Thanksgiving is not one of my favorite holidays. Like Christmas, Passover etc, it arouses all sorts of expectations of love and good will and fulfills very few. I kind of dread this time of year in general: cold, dark and depressing. I recently read that in medieval times, farm families in France would often sleep huddled together for warmth through most of the winter, getting up only to do necessary chores. Wonder if I could get away with that?
However, one of the more interesting Thanksgivings I ever spent was in Las Vegas several years ago. Imagine having a traditional family dinner in a strip mall restaurant next to a hockey rink off a barren eight-lane highway in one of the most desolate cities in the United States. Hardly a Norman Rockwell image of Thanksgiving. One of my teen-age grandsons was starring in a hockey tournament and his family wanted to spend the holiday with him. Andrew, his father, my oldest son, sent out a plea to his siblings to join him and create some semblance of a holiday celebration. I had never been to Vegas before, was curious to see the place and accepted their invitation. The casinos and the hotels, as expected, were swollen and grotesque, caricatures of contemporary architecture, but the rest of the city, the “normal” part, was even more depressing.
My daughter Eve, an assiduous researcher, discovered that Las Vegas held two hidden treasures. One was the Pinball Machine Museum, a couple hundred or so clanking, squealing examples of American ingenuity and vulgarity that you could actually play. The other, the Neon Museum was an “elephant’s graveyard” of old neon gambling and nightclub signs, acre after acre of abandoned neon letters - some fifty years old - advertising the best that Sin City had to offer. Remember the old United Housewrecking on Selleck Street? It kind of looked like that, On a more artistic level, it was like being inside a Schwitters collage. (Kurt Schwitters was a German dada-ist artist who loved commercial signage and used cast-off scrap in his assemblages.) He would have gone berserk with joy at the sight of all these wonderful letters thrown on the ground and abstracted into a jumble of colors and shapes. The neon sign museum was the high point of our visit, although I have to say, the untouched desert surrounding the city, - landscape that up until then had escaped development - was spectacular in its own way.

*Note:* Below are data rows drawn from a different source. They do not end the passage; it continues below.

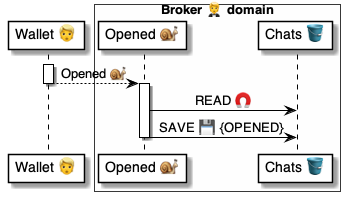
Above: 4 ⚙️ Solution/20 🧑‍🦰 UI/Brokers 🤵/🤵📨 Broker msgs/Chats 💬 Opened 🧑‍🦰🐌🤵/🤵 Opened ⚙️ uml.png in pollyweb-org/pollyweb-docs (PlantUML), before the change. Its source is kept beside it as 4 ⚙️ Solution/20 🧑‍🦰 UI/Brokers 🤵/🤵📨 Broker msgs/Chats 💬 Opened 🧑‍🦰🐌🤵/🤵 Opened ⚙️ uml.puml.
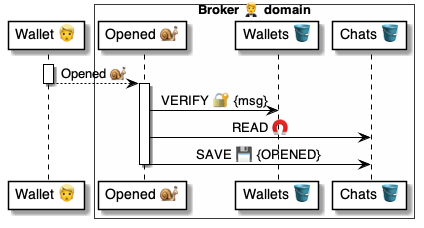
The same diagram one commit later.

Change to the diagram source:
```diff
@@ -4,6 +4,7 @@
 
 box "Broker 🤵 domain"  #FFFFFA
     participant "Opened 🐌" as broker
+    participant "Wallets 🪣" as wallets
     participant "Chats 🪣" as chats
 end box
 
@@ -13,6 +14,7 @@
 deactivate wallet
 
 activate broker
+    broker -> wallets: VERIFY 🔐 {msg}
     broker -> chats: READ 🧲
     broker -> chats: SAVE 💾 {OPENED}
 deactivate broker
```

I had a great time photographing the remains of broken signs and lights We were told that there were plans in the works to “fix everything up” (ruining it in the process?) Let’s hope whoever is in charge understands the significance of what is there, and leaves it undisturbed, an extraordinary example of a graveyard more exciting than any art gallery. If you ever get to Vegas, never mind the slots or the tired acts or the dancing girls; head straight for the Neon Museum. Now that’s an experience worth having!